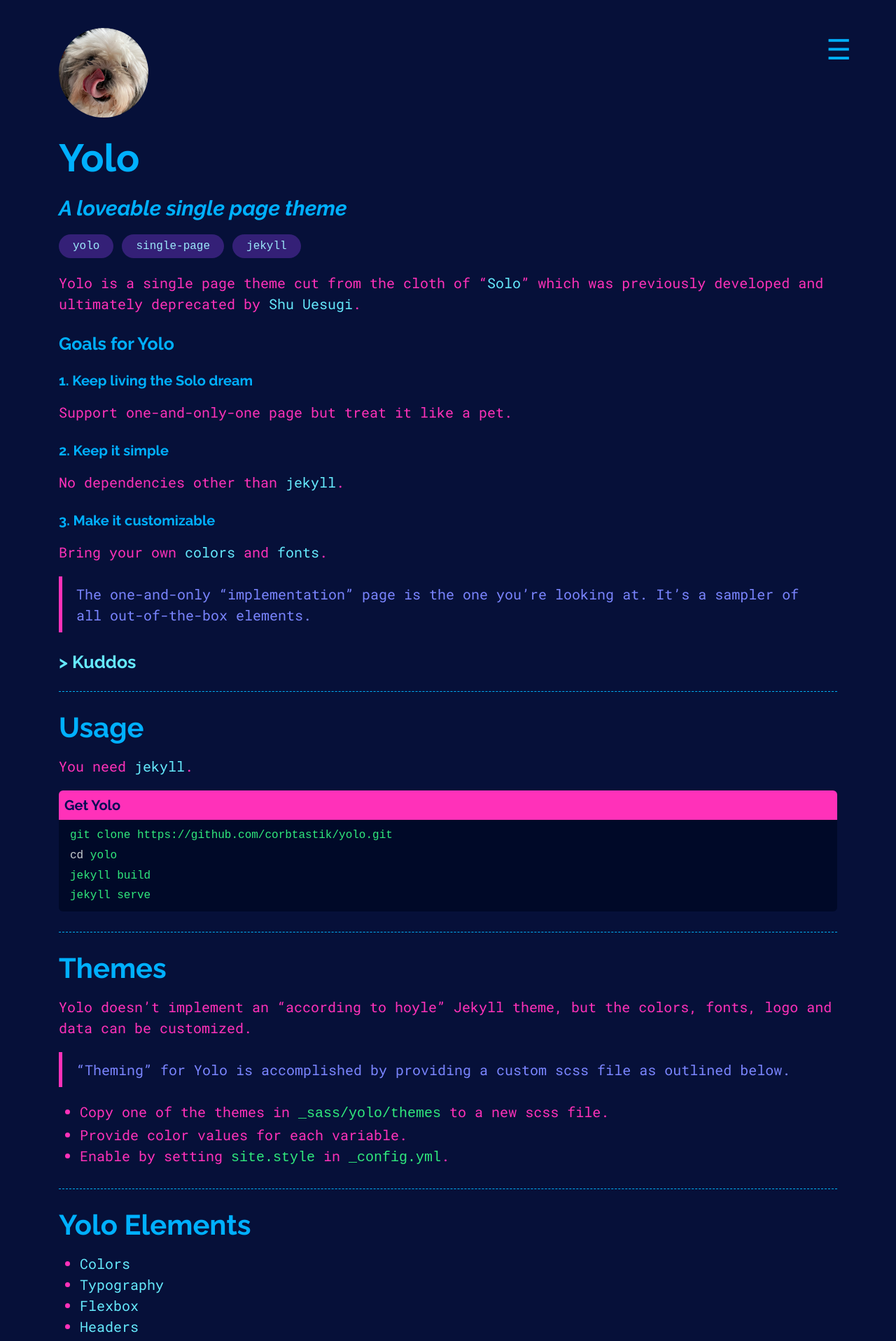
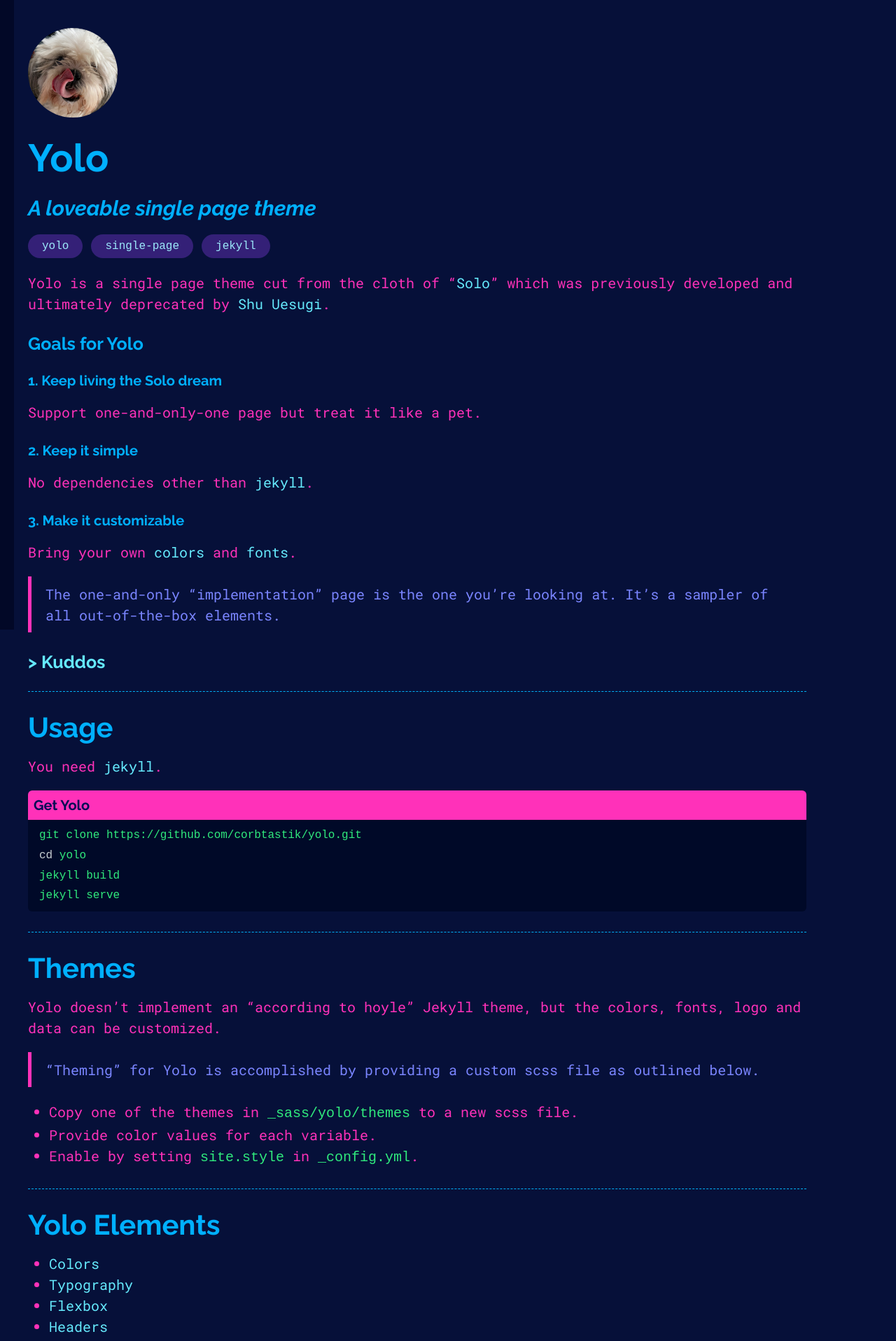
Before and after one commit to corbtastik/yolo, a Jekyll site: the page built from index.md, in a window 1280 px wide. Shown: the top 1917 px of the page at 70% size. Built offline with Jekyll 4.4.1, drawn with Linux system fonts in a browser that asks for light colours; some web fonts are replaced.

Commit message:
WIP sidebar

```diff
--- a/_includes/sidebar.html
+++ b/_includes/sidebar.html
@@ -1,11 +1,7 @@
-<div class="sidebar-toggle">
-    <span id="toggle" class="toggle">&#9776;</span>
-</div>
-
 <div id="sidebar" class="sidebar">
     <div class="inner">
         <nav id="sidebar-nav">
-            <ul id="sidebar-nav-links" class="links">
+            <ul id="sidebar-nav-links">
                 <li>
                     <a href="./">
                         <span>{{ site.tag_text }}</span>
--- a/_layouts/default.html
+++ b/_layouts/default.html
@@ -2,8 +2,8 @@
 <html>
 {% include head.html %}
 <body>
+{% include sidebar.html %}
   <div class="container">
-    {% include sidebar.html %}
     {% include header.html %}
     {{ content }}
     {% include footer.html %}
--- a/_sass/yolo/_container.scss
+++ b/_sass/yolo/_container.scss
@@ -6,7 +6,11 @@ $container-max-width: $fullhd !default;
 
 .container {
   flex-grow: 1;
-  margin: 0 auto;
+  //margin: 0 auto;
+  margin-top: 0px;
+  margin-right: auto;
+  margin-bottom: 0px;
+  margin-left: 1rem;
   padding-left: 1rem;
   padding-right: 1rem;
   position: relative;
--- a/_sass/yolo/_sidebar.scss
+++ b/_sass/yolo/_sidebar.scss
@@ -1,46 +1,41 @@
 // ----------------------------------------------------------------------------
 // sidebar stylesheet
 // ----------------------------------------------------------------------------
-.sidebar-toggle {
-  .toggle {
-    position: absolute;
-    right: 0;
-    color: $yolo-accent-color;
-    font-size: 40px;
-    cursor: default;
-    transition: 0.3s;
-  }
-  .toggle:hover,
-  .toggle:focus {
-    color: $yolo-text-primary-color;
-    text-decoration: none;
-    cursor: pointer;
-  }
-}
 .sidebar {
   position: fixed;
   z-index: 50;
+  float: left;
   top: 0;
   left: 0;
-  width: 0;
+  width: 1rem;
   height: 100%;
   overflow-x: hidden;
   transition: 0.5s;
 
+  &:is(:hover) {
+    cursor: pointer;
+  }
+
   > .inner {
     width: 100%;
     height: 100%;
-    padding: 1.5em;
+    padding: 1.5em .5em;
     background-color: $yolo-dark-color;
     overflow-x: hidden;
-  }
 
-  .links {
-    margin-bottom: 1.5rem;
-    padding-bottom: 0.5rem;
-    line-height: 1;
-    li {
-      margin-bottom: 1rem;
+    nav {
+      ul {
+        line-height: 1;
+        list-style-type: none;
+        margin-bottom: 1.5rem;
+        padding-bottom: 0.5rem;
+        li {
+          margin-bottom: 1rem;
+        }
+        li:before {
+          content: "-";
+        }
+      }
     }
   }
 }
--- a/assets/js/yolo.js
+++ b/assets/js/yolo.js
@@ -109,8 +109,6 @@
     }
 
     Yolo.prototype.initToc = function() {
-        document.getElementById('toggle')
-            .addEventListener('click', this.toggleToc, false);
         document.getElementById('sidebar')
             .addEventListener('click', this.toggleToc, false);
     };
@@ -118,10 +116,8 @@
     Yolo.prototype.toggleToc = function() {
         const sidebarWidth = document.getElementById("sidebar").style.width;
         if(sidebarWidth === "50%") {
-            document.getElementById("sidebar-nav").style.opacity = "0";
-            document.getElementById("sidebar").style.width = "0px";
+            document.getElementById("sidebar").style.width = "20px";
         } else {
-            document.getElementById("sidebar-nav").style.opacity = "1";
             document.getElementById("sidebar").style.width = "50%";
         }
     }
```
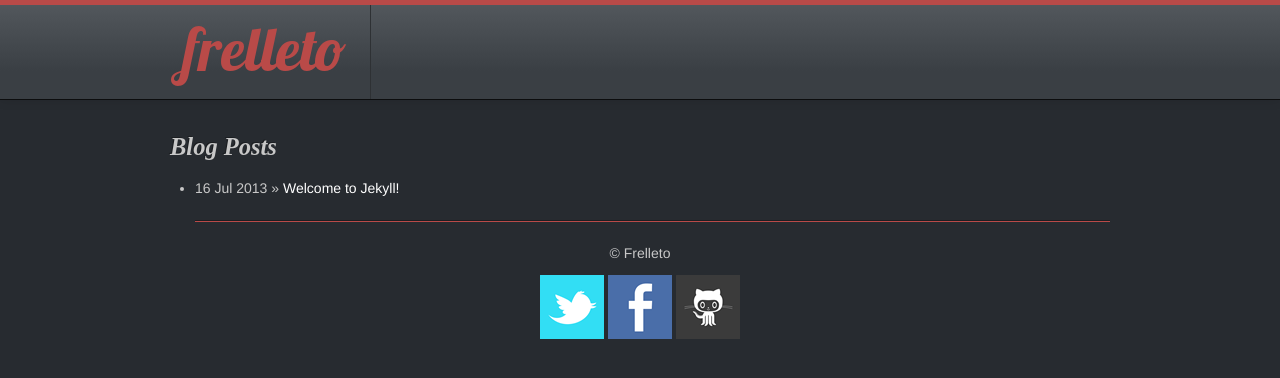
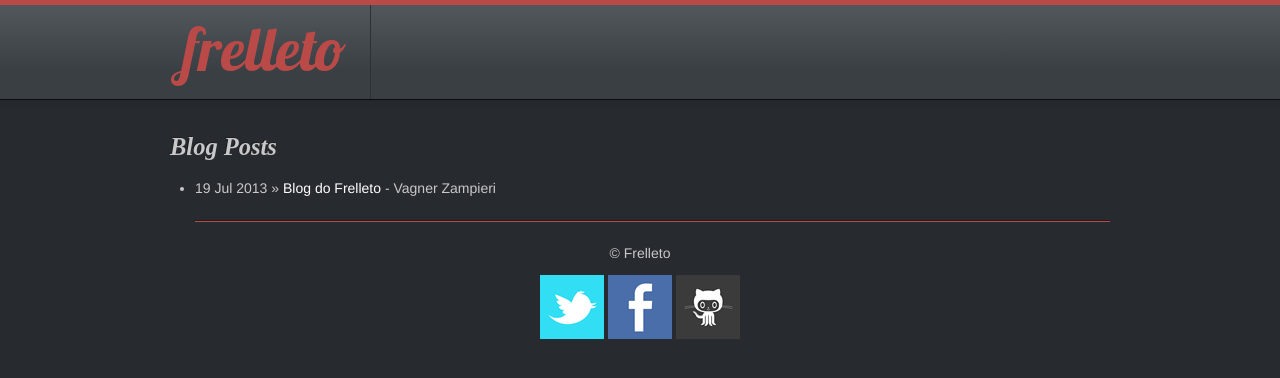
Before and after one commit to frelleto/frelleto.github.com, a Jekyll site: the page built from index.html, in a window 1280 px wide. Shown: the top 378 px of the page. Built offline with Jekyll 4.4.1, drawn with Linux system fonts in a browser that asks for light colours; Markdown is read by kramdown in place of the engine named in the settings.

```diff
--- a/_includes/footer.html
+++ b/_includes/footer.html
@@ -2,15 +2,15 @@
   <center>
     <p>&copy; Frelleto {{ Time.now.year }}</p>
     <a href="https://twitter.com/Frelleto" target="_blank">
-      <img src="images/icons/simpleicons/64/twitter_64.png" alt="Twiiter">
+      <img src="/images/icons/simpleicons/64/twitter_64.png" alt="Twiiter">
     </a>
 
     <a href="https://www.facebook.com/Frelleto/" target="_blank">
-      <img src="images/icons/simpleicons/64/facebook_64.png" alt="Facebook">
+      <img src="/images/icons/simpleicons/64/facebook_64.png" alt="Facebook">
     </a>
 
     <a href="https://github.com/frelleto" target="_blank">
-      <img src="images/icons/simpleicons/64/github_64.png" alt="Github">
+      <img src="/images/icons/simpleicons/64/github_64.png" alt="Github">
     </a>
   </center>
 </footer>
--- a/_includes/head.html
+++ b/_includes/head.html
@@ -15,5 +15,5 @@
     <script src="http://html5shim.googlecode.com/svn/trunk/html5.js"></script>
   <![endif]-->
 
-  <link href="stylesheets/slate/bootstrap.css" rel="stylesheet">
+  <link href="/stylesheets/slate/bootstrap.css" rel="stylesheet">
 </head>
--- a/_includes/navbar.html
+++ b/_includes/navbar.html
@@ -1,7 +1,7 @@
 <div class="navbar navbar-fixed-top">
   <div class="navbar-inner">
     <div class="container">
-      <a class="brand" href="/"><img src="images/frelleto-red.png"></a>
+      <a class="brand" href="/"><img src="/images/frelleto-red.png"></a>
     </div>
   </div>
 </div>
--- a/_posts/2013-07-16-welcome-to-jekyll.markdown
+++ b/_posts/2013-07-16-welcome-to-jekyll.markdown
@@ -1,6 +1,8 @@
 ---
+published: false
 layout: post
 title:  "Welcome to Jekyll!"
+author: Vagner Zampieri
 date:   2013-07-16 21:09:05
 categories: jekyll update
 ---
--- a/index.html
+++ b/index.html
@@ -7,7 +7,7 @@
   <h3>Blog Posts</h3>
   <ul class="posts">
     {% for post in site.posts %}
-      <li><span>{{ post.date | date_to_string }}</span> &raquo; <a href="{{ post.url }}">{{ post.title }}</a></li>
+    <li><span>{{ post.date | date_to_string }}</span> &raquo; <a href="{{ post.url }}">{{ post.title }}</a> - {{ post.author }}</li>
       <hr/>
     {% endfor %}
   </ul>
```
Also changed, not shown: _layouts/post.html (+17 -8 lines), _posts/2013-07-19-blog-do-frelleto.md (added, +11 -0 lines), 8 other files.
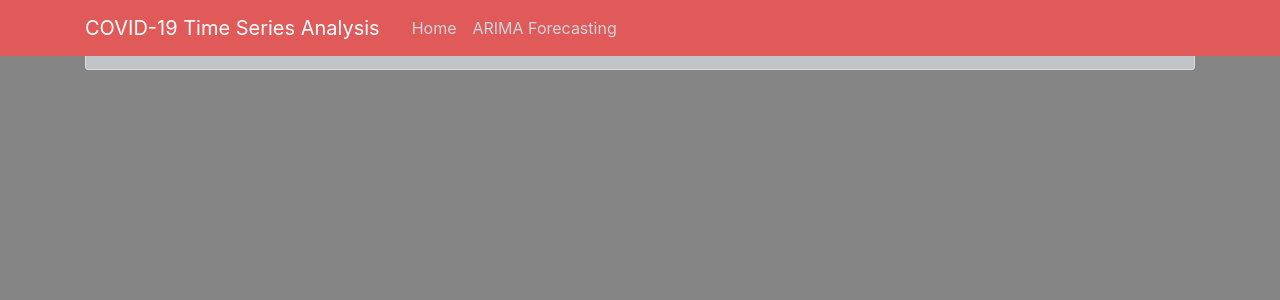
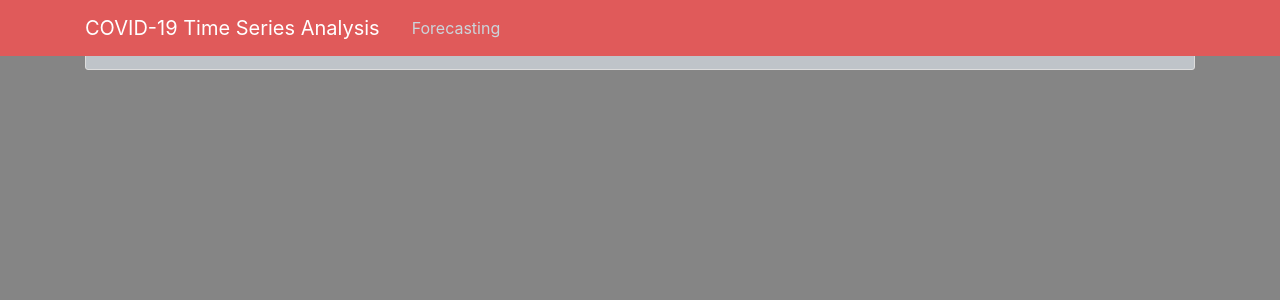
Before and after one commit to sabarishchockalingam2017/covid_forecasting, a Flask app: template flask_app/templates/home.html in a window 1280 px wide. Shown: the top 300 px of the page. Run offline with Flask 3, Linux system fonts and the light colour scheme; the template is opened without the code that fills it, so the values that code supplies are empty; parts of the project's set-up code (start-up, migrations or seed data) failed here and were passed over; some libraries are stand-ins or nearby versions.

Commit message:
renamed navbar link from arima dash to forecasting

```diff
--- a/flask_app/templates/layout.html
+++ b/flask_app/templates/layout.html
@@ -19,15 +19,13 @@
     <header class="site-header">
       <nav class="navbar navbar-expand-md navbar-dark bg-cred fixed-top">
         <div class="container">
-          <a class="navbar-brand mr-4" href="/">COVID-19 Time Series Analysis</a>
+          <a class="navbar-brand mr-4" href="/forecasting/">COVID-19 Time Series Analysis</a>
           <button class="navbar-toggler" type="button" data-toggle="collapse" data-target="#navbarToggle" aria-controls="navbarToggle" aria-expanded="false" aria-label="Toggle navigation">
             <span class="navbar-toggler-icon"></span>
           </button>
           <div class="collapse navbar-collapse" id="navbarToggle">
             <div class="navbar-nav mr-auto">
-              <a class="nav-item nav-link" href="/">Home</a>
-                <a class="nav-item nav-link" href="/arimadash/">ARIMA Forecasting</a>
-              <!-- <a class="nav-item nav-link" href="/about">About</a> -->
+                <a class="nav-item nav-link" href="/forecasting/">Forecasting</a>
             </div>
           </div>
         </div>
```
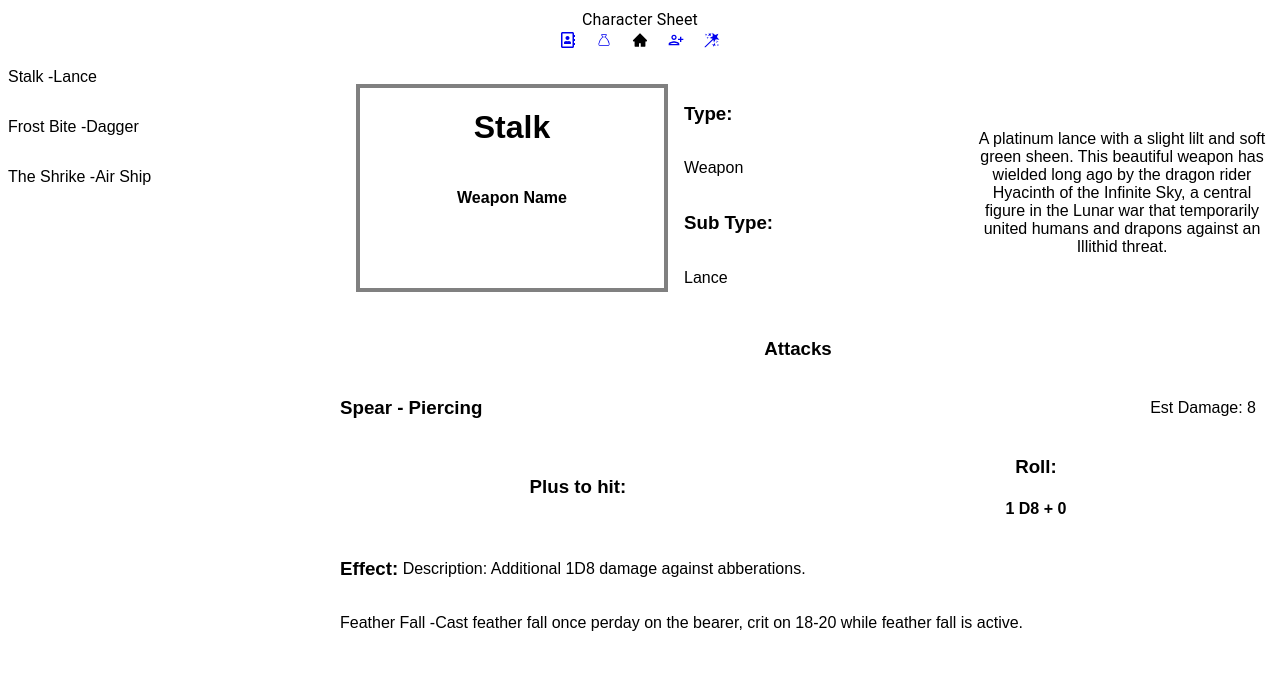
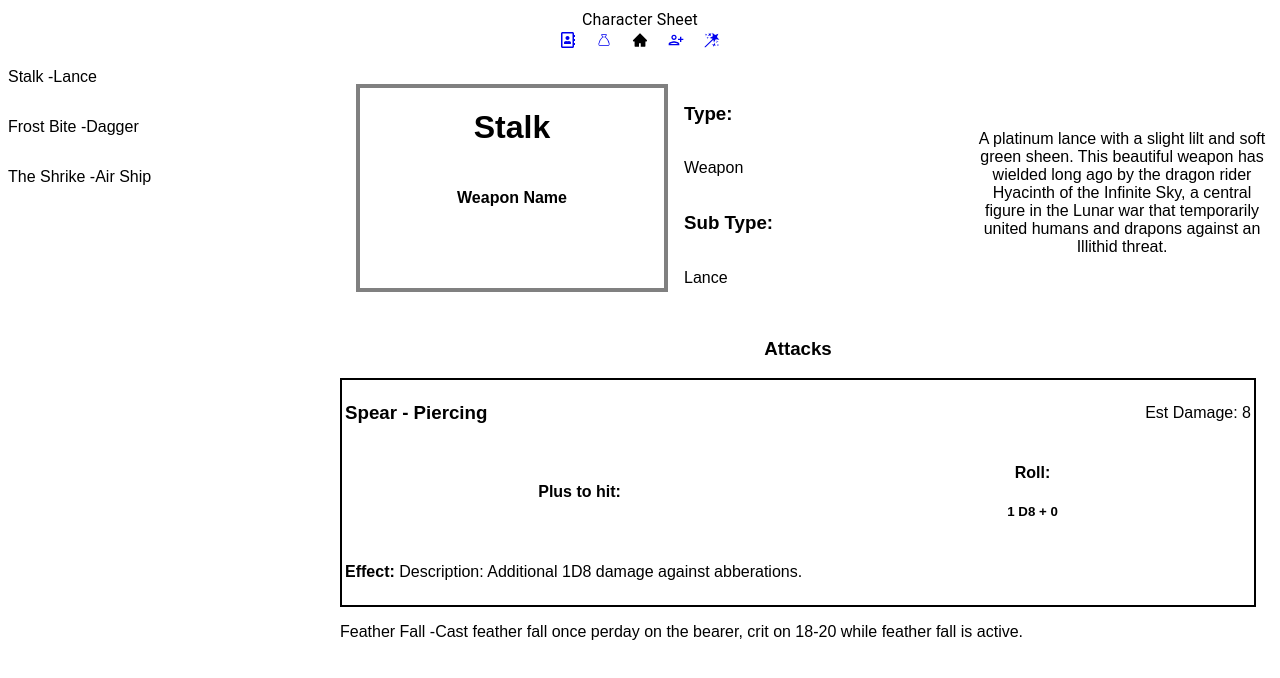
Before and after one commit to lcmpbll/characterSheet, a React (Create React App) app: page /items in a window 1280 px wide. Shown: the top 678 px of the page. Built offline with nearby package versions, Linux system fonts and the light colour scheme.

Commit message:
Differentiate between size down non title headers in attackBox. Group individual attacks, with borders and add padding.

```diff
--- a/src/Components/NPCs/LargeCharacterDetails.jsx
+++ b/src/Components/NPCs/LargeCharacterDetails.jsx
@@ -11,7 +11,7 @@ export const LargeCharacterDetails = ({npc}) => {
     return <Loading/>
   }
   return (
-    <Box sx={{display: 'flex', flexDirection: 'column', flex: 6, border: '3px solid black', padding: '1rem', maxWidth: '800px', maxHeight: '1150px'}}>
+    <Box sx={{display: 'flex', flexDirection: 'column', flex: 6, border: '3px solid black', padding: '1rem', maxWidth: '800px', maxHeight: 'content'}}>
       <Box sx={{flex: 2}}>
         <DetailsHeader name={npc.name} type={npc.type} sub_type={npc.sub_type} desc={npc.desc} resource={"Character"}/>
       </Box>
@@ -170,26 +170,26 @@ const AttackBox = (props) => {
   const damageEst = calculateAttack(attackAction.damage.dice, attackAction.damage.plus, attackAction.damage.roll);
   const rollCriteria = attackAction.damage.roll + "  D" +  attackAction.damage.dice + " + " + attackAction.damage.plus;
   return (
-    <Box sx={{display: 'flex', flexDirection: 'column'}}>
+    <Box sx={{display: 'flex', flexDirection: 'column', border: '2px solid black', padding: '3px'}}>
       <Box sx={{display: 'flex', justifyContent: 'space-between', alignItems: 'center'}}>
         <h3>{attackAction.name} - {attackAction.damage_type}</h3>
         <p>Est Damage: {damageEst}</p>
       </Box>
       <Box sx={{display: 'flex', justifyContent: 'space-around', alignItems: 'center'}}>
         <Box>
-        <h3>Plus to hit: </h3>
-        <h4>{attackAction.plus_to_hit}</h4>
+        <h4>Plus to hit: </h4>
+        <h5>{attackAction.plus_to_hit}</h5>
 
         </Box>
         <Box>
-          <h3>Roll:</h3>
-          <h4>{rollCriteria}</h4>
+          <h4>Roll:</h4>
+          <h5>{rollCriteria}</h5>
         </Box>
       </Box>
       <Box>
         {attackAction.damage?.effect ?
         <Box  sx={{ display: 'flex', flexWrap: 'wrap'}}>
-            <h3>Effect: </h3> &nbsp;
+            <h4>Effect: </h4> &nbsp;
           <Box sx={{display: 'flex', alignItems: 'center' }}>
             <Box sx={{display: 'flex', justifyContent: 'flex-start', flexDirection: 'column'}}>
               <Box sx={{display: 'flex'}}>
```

REQUIRED WORK: In the entries, some lines may contain the word "fonts". Give how many do, as a number by itself.

TASK RESULT: 4